Ray Myers of Jacksonville, N.C., and his father, Jim, headed offshore from Atlantic Beach, N.C., early on June 1, hoping to catch some dolphin. They were doing just that — and having a good time — when a fish hit and one of their reels began to scream. They immediately assumed it was something other than a dolphin, and when it didn’t jump, they hoped it was a big wahoo and not a billfish.

It was — and what a wahoo: 102 pounds, 74 inches long and 34 inches in girth.  

"We got an early start and ran to the Big Rock in our 23-foot Sea Hunt Ultra and began trolling," Ray Myers said. "We had out several lines on smaller outfits, and I put out one larger outfit with a black and red Hoo-Da-Bomb (with) a cigar minnow rigged into it. We had caught a couple of fish when we had a hit that missed on one of the other lines. Almost immediately, something hit the big rod and had the Okuma Solterra 50 Wide screaming.

"It took an easy 300 yards, maybe 400 yards, on the first run," Ray Myers said. "I had the rod and it was fighting hard. It took about 25 minutes before we saw it down in the water for the first time, and then another five or so minutes to get it to where my dad could gaff it. It was big and strong and fought all the way to the boat."

The fight wasn't without incident, either. The wahoo got its line wrapped around the line that had been hit without a hookup. Ray Myers said his father reacted quickly, got out a knife and cut the other line off.

Finally, Ray Myers got the wahoo to the boat, and his father sunk the gaff home in the fish’s shoulder. 

"We thought it was a big fish when we saw it in the water, but it got even bigger once it was in the boat," Ray Myers said. "We just couldn't believe how big it was. It was huge.” 

Ray Myers said catching the big wahoo made them cut their fishing trip short.

"We didn't have anywhere to store it fully iced, so we fished just a little longer and then made the decision to come in and not take a chance on letting such a nice fish spoil," he said. 

The two anglers took the wahoo to Chasin’ Tails Outdoors on the Atlantic Beach causeway, where it was officially weighed and measured.

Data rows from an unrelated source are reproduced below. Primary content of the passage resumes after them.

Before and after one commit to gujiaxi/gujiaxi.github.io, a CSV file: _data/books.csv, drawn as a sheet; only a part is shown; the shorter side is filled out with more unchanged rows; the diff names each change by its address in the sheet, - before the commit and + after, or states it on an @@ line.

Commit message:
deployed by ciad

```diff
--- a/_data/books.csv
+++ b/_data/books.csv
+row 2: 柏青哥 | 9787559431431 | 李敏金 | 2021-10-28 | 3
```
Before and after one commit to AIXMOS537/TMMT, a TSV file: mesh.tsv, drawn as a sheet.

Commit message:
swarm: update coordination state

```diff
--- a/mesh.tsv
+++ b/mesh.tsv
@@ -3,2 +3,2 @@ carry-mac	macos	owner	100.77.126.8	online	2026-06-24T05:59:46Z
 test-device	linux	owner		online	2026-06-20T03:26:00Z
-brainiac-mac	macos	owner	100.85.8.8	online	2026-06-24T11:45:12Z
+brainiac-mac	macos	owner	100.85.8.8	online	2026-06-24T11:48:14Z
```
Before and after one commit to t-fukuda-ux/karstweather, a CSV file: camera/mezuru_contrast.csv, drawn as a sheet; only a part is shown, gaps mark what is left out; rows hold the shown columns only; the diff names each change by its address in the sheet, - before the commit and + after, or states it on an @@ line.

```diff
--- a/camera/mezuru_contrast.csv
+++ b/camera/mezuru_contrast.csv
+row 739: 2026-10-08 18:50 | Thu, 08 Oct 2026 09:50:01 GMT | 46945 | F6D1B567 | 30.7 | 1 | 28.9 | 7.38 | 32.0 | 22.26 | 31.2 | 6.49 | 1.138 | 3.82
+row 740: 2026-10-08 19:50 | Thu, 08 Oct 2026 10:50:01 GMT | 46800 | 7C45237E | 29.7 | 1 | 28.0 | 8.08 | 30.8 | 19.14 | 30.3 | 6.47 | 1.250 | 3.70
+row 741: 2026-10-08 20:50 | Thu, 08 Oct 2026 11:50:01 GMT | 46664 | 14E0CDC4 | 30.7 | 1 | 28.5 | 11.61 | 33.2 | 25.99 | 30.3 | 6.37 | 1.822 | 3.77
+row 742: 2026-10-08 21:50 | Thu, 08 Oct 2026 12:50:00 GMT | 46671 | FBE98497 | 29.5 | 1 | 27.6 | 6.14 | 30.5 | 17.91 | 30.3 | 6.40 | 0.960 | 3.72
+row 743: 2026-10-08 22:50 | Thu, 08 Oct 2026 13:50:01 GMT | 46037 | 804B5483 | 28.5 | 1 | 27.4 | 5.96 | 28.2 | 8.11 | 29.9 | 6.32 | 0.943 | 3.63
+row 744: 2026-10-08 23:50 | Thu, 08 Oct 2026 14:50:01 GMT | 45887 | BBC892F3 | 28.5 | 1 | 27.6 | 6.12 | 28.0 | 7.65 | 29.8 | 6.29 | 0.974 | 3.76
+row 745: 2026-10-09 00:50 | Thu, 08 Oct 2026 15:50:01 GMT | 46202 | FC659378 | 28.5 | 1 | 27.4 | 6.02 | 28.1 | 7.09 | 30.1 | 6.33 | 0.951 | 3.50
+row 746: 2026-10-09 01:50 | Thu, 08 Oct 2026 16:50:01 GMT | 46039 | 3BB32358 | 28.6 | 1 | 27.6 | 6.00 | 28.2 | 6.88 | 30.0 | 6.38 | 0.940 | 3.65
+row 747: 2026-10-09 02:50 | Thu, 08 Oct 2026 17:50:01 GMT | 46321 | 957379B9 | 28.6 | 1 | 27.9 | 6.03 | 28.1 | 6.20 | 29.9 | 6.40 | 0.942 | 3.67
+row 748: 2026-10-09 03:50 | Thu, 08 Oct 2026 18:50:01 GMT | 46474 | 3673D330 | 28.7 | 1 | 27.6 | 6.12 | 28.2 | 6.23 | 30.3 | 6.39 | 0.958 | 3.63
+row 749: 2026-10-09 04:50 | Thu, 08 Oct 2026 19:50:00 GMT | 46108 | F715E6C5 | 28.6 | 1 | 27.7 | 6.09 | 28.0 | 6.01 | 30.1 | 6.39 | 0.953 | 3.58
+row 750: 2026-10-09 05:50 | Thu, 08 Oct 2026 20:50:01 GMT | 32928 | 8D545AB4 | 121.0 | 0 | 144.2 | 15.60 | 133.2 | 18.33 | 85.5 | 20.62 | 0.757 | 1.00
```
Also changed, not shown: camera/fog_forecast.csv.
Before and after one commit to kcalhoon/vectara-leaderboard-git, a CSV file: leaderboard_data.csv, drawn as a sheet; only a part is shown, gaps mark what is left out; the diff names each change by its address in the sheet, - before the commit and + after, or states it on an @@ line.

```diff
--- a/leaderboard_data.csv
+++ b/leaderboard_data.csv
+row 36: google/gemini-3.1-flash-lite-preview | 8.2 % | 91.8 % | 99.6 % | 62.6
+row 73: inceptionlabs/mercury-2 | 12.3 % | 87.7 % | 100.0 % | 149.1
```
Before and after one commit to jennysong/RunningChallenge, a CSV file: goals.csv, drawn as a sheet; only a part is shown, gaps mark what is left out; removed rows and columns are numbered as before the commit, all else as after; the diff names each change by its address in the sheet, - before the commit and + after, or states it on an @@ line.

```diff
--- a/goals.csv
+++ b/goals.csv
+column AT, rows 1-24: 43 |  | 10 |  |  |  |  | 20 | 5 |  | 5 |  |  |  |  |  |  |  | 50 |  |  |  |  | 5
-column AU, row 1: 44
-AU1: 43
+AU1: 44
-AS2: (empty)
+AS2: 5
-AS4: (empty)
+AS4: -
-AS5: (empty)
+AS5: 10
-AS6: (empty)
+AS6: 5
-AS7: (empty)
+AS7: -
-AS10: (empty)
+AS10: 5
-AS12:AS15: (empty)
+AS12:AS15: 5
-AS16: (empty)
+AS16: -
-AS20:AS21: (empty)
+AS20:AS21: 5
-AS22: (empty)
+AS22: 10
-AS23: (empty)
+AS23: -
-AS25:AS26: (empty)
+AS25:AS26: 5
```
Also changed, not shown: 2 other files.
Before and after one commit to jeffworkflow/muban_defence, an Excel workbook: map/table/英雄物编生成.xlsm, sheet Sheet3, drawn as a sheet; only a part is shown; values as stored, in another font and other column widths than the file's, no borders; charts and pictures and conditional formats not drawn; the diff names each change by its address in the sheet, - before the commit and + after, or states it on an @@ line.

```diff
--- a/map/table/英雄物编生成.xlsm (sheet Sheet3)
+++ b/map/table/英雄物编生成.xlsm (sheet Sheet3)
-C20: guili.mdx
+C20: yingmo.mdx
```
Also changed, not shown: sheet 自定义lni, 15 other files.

"This is the largest wahoo we have ever weighed," said Matt Lamb at Chasin’ Tails. "They didn't have a fish box or cooler long enough to store it straight, and it had bent and gotten stiff, which allowed us to weigh it. If it had been straight we couldn't have gotten it all the way off the ground. Even with it still bent, its nose was barely off the deck."